Baby Peter and anonymity
Like other media organisations BBC News has been subject to the reporting restrictions in the Baby Peter case, lifted last night, which stipulated that none of the defendants could be named.
These were ordered because the defendants were the subject of another trial, for the rape of a two-year-old girl, which could have been compromised if the jury were prejudiced by information from the earlier case, and also because there were children who were still in the process of being placed with alternative carers.
Now that Steven Barker has been found guilty and sentenced in the rape trial, and all the children are being cared for, the guilty trio's anonymity has ceased and we along with the rest of the media have been able to name them.
This sounds deceptively simple, but when you look at what this means online it is more complicated. A news website like the BBC's will have a huge archive of stories, some of which may contain information which only later becomes the subject of legal restriction.
On this occasion, there were indeed two stories in our own archive relating to the very early stages of the Baby Peter case which, if you searched for them, did give the names of the defendants. We did not republish or link to them from new stories, but on this occasion plenty of other people chose to do so.
There were vigilante-style websites, blogs and individual e-mailers who were determined to make the names public and who were making a point of linking to our archived stories.
We removed the stories from our archive even though in practice the details were easy to find, and the information had already been reproduced and cached elsewhere on the internet. Now that the restrictions have been lifted we've reinstated the stories in the archive.

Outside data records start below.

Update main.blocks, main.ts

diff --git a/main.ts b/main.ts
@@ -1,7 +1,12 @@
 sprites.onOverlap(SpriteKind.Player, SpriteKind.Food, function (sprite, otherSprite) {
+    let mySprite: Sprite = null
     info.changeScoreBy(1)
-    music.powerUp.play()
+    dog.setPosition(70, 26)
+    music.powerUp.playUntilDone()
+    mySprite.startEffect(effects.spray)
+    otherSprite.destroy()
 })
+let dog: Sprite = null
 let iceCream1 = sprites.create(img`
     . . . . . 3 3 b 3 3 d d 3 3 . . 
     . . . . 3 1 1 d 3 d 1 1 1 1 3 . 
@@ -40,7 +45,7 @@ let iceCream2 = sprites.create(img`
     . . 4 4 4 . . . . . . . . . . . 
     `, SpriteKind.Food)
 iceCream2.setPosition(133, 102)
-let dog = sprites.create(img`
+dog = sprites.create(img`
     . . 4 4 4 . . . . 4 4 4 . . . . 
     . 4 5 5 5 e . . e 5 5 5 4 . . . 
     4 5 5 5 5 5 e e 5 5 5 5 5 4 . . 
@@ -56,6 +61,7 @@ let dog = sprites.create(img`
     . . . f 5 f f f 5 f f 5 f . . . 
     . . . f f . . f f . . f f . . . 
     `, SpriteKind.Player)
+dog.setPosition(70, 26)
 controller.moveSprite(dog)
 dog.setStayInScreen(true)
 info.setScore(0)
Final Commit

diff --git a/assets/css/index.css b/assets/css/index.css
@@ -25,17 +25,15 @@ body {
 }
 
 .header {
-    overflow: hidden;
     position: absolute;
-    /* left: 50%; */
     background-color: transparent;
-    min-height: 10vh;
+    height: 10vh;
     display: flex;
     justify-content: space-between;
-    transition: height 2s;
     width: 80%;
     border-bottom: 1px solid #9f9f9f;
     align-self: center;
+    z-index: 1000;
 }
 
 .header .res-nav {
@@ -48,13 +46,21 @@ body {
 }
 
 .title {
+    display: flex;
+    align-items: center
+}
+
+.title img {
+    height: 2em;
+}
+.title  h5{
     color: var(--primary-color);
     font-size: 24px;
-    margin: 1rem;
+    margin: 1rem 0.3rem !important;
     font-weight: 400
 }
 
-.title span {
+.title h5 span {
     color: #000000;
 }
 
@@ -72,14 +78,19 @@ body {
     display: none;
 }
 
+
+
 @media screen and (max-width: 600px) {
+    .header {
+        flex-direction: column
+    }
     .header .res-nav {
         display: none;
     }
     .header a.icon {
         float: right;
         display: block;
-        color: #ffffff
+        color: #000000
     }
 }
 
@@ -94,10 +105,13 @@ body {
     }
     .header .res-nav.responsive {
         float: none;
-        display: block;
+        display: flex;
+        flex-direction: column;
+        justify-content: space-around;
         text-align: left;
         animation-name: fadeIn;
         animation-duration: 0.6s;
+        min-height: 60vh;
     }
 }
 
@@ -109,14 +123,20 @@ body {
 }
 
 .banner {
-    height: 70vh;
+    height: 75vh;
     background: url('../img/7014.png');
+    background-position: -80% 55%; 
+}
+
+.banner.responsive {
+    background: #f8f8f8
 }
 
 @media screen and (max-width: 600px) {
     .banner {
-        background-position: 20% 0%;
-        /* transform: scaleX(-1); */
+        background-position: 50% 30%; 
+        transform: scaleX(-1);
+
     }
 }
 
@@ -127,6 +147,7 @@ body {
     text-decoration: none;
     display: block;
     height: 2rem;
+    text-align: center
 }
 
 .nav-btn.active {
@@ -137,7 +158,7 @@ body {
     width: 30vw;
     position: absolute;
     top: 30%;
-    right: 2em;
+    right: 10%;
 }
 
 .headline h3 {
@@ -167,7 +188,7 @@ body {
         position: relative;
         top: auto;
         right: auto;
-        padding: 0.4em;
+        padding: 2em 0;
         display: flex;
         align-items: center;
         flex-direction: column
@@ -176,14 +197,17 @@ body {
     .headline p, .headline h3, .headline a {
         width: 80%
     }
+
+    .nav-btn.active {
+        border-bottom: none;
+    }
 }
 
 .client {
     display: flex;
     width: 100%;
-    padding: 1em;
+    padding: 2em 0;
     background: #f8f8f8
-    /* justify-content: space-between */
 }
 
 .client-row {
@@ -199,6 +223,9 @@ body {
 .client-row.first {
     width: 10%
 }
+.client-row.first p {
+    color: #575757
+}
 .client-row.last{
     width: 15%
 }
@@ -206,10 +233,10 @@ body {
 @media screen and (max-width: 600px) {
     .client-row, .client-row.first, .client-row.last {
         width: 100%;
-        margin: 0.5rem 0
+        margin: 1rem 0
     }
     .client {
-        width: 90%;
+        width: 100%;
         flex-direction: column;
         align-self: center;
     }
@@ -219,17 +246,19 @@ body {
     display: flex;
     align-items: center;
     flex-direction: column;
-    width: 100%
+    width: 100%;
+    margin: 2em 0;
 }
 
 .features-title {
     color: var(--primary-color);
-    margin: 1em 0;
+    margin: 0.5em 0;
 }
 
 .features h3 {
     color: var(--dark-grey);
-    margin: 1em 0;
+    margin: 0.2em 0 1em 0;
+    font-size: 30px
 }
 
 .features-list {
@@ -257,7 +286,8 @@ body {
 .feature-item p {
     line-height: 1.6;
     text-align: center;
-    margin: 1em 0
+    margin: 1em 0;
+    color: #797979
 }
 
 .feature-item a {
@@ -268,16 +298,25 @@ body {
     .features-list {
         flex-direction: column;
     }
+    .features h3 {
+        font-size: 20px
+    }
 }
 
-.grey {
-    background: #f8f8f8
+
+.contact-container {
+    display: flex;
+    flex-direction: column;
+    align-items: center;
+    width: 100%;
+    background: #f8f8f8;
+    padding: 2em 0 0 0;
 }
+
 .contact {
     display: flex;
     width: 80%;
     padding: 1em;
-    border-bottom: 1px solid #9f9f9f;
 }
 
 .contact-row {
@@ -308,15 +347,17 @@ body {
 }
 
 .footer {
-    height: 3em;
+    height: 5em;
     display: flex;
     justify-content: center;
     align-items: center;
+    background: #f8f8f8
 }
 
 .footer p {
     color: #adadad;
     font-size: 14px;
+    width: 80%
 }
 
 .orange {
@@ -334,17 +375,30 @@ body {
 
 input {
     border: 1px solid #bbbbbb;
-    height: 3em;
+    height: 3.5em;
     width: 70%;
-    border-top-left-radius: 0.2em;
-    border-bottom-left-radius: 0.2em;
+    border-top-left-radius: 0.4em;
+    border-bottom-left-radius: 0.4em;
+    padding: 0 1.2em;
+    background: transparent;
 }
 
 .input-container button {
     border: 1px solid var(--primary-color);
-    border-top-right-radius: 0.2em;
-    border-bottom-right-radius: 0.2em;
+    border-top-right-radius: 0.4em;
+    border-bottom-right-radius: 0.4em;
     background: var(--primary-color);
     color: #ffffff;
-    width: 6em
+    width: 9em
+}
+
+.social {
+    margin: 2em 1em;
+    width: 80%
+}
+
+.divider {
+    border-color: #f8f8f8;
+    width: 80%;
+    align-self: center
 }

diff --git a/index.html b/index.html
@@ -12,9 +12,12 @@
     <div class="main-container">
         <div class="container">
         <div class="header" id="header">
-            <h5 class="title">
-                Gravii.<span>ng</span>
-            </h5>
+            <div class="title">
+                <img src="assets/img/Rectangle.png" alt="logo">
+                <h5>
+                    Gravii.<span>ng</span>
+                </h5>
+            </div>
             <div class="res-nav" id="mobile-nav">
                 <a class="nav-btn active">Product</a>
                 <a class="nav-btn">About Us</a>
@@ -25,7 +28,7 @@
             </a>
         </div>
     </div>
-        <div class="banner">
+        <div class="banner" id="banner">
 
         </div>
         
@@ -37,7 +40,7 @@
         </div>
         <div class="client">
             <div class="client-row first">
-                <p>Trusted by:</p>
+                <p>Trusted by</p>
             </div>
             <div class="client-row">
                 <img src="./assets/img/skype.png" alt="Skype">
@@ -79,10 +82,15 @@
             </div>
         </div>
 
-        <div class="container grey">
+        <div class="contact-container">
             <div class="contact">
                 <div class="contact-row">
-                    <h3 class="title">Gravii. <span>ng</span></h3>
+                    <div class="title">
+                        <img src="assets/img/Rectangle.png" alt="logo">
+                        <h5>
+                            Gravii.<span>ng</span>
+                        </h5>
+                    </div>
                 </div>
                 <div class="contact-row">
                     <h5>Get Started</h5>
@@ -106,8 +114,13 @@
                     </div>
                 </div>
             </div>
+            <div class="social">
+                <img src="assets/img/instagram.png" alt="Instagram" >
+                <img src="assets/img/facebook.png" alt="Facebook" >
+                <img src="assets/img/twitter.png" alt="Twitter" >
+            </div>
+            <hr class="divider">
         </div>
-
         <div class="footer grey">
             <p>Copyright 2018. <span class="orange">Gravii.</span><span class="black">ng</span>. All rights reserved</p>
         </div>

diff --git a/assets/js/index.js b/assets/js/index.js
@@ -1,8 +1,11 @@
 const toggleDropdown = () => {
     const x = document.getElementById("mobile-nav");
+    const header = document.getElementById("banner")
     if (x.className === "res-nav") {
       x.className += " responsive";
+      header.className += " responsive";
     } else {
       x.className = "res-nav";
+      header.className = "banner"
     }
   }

Not, incidentally, a very practical or easy way of doing things if we had to do it very often.
But it has raised again a wider question as to how useful or effective such restrictions can be, given the ease with which the web allows information to be shared, stored and duplicated on other sites, blogs or in search engine caches.
My colleague Ceri Thomas, on another occasion, summed up well the challenges posed by the internet to the Contempt of Court Act. This case has provided another illustration of those issues, and another example of how seeking to restrict access to information may not necessarily be the most effective approach.
The judge in the second trial, for the rape of the two-year-old child, recognising the risk that it could be compromised by the jury seeing potentially prejudicial information circulating online, eventually decided that it could go ahead anyway. The members of the jury were simply given instructions not to do any research on the internet. In other words, the onus was placed on them, as trusted participants in the judicial process, to focus only on the evidence before them in court.
Steve Herrmann is editor of the BBC News website.